**Task details:** Each entry should be returned exactly as written, with no pictures carried over.
#### Data for this task
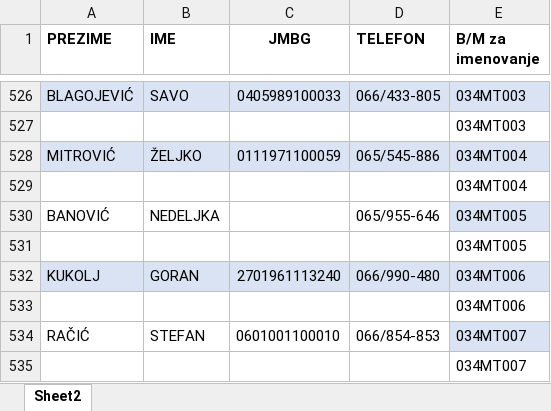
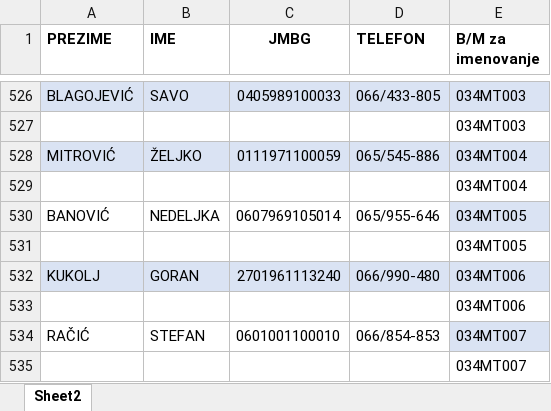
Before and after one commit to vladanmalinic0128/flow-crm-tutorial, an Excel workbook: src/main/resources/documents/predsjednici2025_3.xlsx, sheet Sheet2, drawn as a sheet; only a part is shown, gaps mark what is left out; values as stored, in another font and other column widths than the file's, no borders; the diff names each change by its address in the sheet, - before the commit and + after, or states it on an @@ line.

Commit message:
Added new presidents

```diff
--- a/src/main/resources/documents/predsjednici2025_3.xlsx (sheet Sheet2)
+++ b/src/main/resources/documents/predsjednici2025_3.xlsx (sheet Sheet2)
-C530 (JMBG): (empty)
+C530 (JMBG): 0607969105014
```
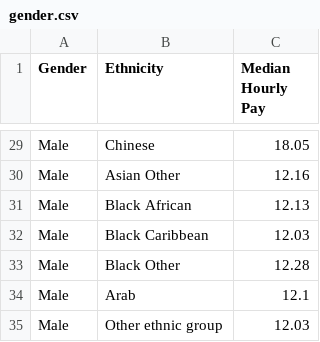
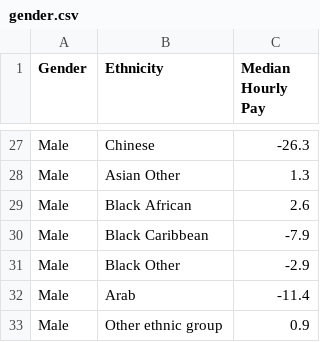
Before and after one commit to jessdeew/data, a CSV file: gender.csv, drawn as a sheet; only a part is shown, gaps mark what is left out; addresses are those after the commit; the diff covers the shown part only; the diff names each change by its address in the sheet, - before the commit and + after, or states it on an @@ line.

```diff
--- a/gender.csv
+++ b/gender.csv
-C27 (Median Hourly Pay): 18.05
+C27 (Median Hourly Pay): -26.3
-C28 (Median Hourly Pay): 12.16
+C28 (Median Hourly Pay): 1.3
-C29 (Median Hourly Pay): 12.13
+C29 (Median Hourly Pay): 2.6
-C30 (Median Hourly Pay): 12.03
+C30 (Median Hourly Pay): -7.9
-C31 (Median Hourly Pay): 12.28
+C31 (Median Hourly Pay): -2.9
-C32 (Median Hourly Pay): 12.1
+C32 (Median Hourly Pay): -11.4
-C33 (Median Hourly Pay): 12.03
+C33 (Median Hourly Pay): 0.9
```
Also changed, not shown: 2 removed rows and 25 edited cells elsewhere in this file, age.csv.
########
**Solution for this exercise:**
Before and after one commit to vladanmalinic0128/flow-crm-tutorial, an Excel workbook: src/main/resources/documents/predsjednici2025_3.xlsx, sheet Sheet2, drawn as a sheet; only a part is shown, gaps mark what is left out; values as stored, in another font and other column widths than the file's, no borders; the diff names each change by its address in the sheet, - before the commit and + after, or states it on an @@ line.

Commit message:
Added new presidents

```diff
--- a/src/main/resources/documents/predsjednici2025_3.xlsx (sheet Sheet2)
+++ b/src/main/resources/documents/predsjednici2025_3.xlsx (sheet Sheet2)
-C530 (JMBG): (empty)
+C530 (JMBG): 0607969105014
```
Before and after one commit to jessdeew/data, a CSV file: gender.csv, drawn as a sheet; only a part is shown, gaps mark what is left out; addresses are those after the commit; the diff covers the shown part only; the diff names each change by its address in the sheet, - before the commit and + after, or states it on an @@ line.

```diff
--- a/gender.csv
+++ b/gender.csv
-C27 (Median Hourly Pay): 18.05
+C27 (Median Hourly Pay): -26.3
-C28 (Median Hourly Pay): 12.16
+C28 (Median Hourly Pay): 1.3
-C29 (Median Hourly Pay): 12.13
+C29 (Median Hourly Pay): 2.6
-C30 (Median Hourly Pay): 12.03
+C30 (Median Hourly Pay): -7.9
-C31 (Median Hourly Pay): 12.28
+C31 (Median Hourly Pay): -2.9
-C32 (Median Hourly Pay): 12.1
+C32 (Median Hourly Pay): -11.4
-C33 (Median Hourly Pay): 12.03
+C33 (Median Hourly Pay): 0.9
```
Also changed, not shown: 2 removed rows and 25 edited cells elsewhere in this file, age.csv.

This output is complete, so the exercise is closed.